Brief:
Out of the entries that follow, copy each line containing "this".

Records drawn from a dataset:
:::
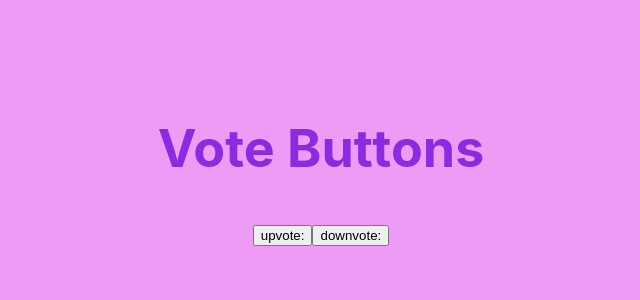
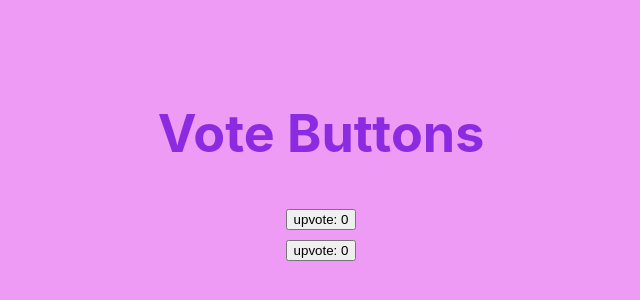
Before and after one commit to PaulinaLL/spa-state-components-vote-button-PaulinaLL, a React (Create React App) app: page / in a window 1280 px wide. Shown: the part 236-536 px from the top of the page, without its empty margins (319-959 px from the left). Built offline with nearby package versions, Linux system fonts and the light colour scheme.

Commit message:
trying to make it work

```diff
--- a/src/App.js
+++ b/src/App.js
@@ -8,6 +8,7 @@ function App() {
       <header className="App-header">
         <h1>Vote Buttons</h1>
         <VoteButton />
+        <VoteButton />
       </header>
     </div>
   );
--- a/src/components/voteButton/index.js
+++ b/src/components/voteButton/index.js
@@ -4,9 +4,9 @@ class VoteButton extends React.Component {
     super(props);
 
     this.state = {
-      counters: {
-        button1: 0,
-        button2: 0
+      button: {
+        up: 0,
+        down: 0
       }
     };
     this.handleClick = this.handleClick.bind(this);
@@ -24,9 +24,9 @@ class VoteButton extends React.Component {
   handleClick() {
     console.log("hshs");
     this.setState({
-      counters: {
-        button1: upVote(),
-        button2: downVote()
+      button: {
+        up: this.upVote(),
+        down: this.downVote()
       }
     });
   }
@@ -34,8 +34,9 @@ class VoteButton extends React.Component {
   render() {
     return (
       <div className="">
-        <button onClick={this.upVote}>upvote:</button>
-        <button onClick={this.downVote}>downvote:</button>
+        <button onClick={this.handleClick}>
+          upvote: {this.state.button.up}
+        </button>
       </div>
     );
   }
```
:::
Exercise solution:
     this.state = {
     this.handleClick = this.handleClick.bind(this);
     this.setState({
+        up: this.upVote(),
+        down: this.downVote()
-        <button onClick={this.upVote}>upvote:</button>
-        <button onClick={this.downVote}>downvote:</button>
+        <button onClick={this.handleClick}>
+          upvote: {this.state.button.up}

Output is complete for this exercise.